will distill the concepts into easy-to-understand terms.
As the name implies, BigData is literally "big data" or "lots of data" that
needs to be processed. Lets take a simple example: the city council of San
Francisco is required to take a census of its population - literally how many
people live at each address. There are city employees who are employed to
count the residents. The city of Los Angeles has a similar requirement.
Consider are two methods to accomplish this task:
1. Request all the San Francisco residents to line up at City Hall and be
prcessed by the city employees. Of course, this is very cumbersome and time
consuming because the people are brought to the city hall and processed one
by one - in scientific terms the data are transfered to the processing node.
The people have ... (more)
In this posting, I summarize my prior three posts on the three cloud
computing offerings: Infrastructure as a Service (IaaS), Platform as a
Service (PaaS) and Software as a Service (SaaS).
I concentrate how the three offerings differ with respect to flexibility,
maintenance and portability. One of the greatest challenges companies face
when moving to the cloud is security. Thus I will devote an entire blog post
in the future, to security concerns.
How much flexibility do you have with each offering? What can you change or
modify within each cloud offering to suit you... (more)
In his 90 minute keynote address at the AWS re:Invent conference, Andy Jassy
quite unabashedly gave these reasons for using AWS versus a private cloud,
(at the 32 minute mark) :
So public cloud adoption should be a no-brainer, right? Oh wait, but Andy
omitted security in the public cloud - how can I trust that my customers'
sensitive data is secure in the public cloud?
Been there, heard that before.
I agree, the message wears thin that enterprise businesses are apprehensive
to store sensitive customer data in the public cloud, and thus hesitant to
adopt the cloud at all. (By th... (more)
I previously wrote a review of the Microsoft Azure public cloud and
included a comparison between Azure and AWS (Amazon Web Services) and will
now compare OpenStack and VMware vCloud.

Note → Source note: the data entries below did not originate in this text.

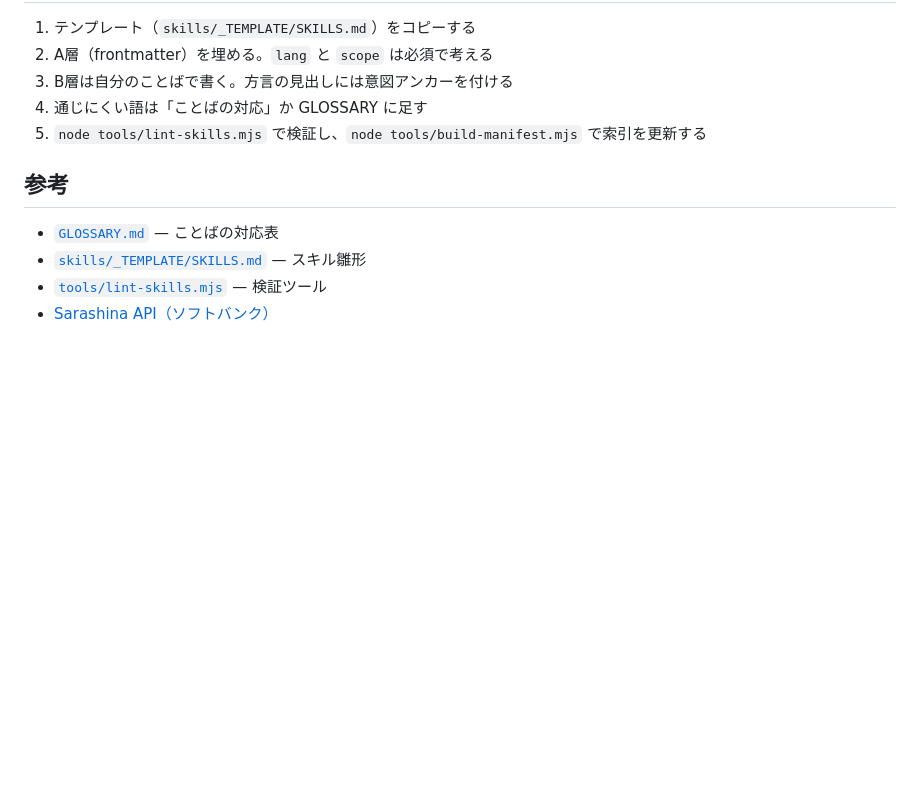
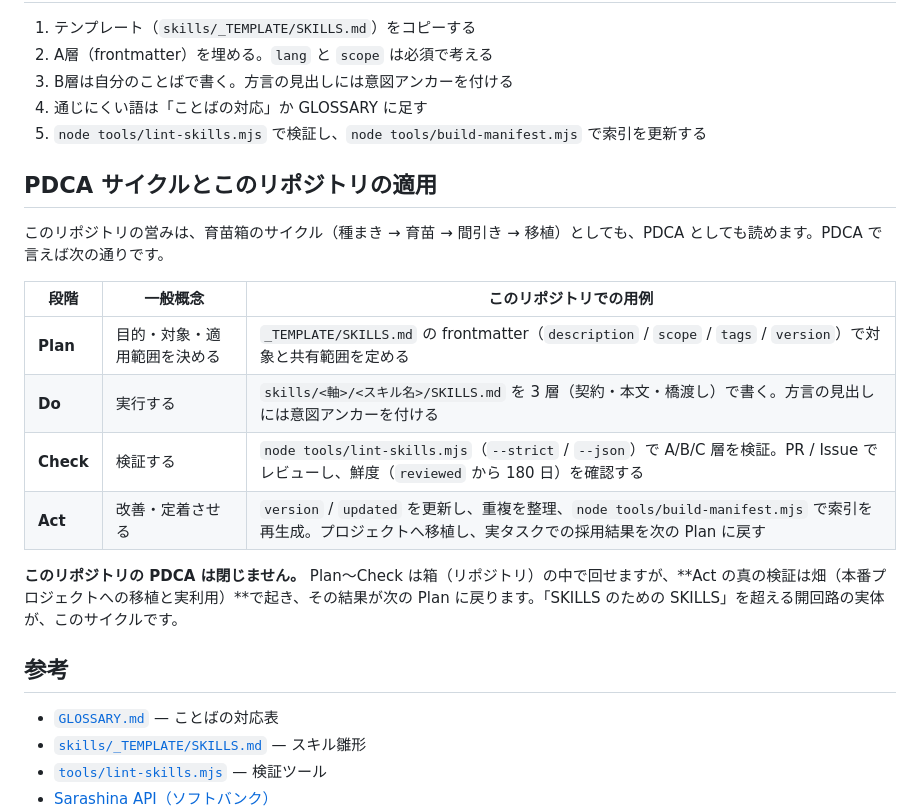
Before and after one commit to watanabe3tipapa/skills-seedling, a Markdown page: docs/skill-design.md, the part around the change. Drawn GitHub-style; blank space fills up the shorter version.

Commit message:
docs: PDCA サイクルとこのリポジトリの適用を追記（日英）
- skill-design: Plan/Do/Check/Act を frontmatter・本文・lint・移植へ対応づけ
- 育苗箱サイクルと重ね、閉じない PDCA（Act は畑で検証）を明示

```diff
--- a/docs/skill-design.md
+++ b/docs/skill-design.md
@@ -129,6 +129,19 @@ node tools/lint-skills.mjs --json     # 機械可読（RAG / CI 連携用）
 4. 通じにくい語は「ことばの対応」か GLOSSARY に足す
 5. `node tools/lint-skills.mjs` で検証し、`node tools/build-manifest.mjs` で索引を更新する
 
+## PDCA サイクルとこのリポジトリの適用
+
+このリポジトリの営みは、育苗箱のサイクル（種まき → 育苗 → 間引き → 移植）としても、PDCA としても読めます。PDCA で言えば次の通りです。
+
+| 段階 | 一般概念 | このリポジトリでの用例 |
+| --- | --- | --- |
+| **Plan** | 目的・対象・適用範囲を決める | `_TEMPLATE/SKILLS.md` の frontmatter（`description` / `scope` / `tags` / `version`）で対象と共有範囲を定める |
+| **Do** | 実行する | `skills/<軸>/<スキル名>/SKILLS.md` を 3 層（契約・本文・橋渡し）で書く。方言の見出しには意図アンカーを付ける |
+| **Check** | 検証する | `node tools/lint-skills.mjs`（`--strict` / `--json`）で A/B/C 層を検証。PR / Issue でレビューし、鮮度（`reviewed` から 180 日）を確認する |
+| **Act** | 改善・定着させる | `version` / `updated` を更新し、重複を整理、`node tools/build-manifest.mjs` で索引を再生成。プロジェクトへ移植し、実タスクでの採用結果を次の Plan に戻す |
+
+**このリポジトリの PDCA は閉じません。** Plan〜Check は箱（リポジトリ）の中で回せますが、**Act の真の検証は畑（本番プロジェクトへの移植と実利用）**で起き、その結果が次の Plan に戻ります。「SKILLS のための SKILLS」を超える開回路の実体が、このサイクルです。
+
 ## 参考
 
 - [`GLOSSARY.md`](../GLOSSARY.md) — ことばの対応表
```
Also changed, not shown: docs/skill-design_en.md (+13 -0 lines).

For a review of IaaS (Infrastructure
as a Service) see my blog post and video.
This table provides a simple and high level comparison of OpenStack and
Feature OpenStack VMware vCloud Virtualization layer Type 2 virtualization -
Libvirt layered on top of Linux. Supports various hypervisors: XEN, KVM,
HyperV... Type 1 virtualization - bare metal; vSphere hypervisor only.
Management Open API... (more)
In prior blog posts, I described Infrastructure as a Service (IaaS) and
Platform as a Service (PaaS).
If I use IaaS I get servers onto which I can load software and applications
which I then maintain, though I don't need to maintain the hardware. I can
customize the applications and software running on the servers, at will. If I
use PaaS, I get a platform of ready to use web servers, application servers,
databases etc. I write my own software application and host it at the PaaS
provider. I maintain the software I write, but not the application servers,
databases or ha... (more)